Task brief = Report how many lines of the material contain the string "README". Add nothing beyond the number.

Dataset records =
--------
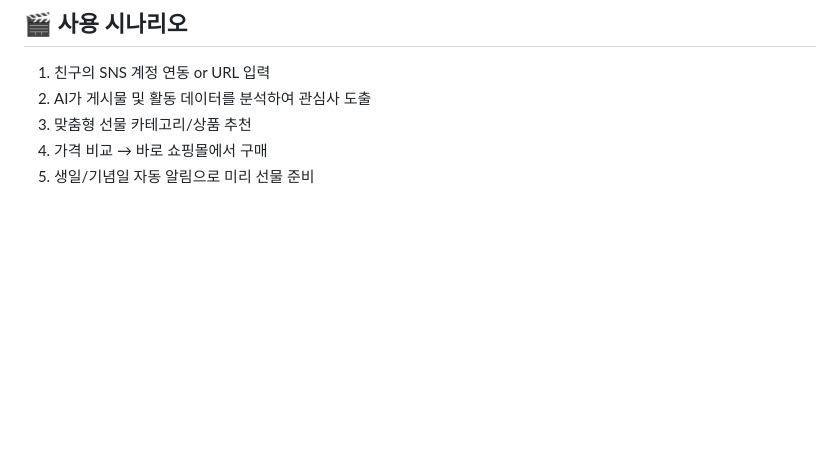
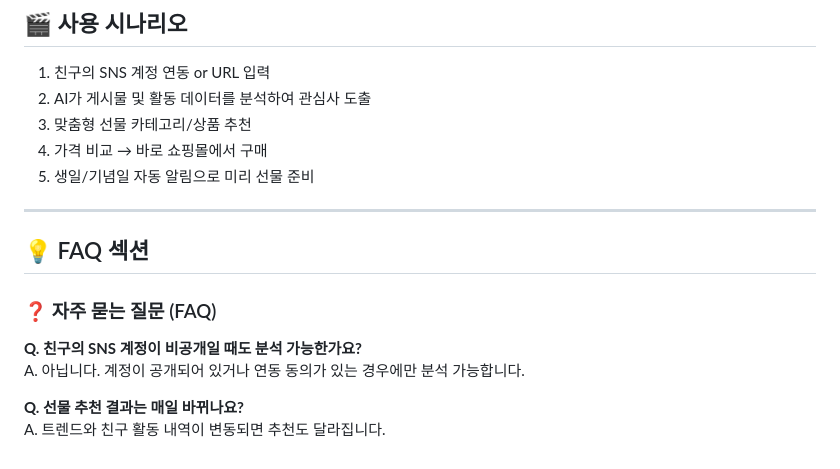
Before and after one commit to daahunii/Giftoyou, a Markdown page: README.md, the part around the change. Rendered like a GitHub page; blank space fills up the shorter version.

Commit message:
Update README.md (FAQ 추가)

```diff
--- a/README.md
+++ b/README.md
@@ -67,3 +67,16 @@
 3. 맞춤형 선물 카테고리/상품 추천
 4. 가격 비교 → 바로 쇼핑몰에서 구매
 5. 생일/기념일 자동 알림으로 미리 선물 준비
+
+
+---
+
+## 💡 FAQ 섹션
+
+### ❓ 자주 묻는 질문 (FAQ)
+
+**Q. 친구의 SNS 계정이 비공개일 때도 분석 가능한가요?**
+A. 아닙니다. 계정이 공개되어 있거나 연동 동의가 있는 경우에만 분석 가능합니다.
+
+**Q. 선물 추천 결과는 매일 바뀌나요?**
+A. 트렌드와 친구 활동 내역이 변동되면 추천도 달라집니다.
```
--------
Response to the exercise = 4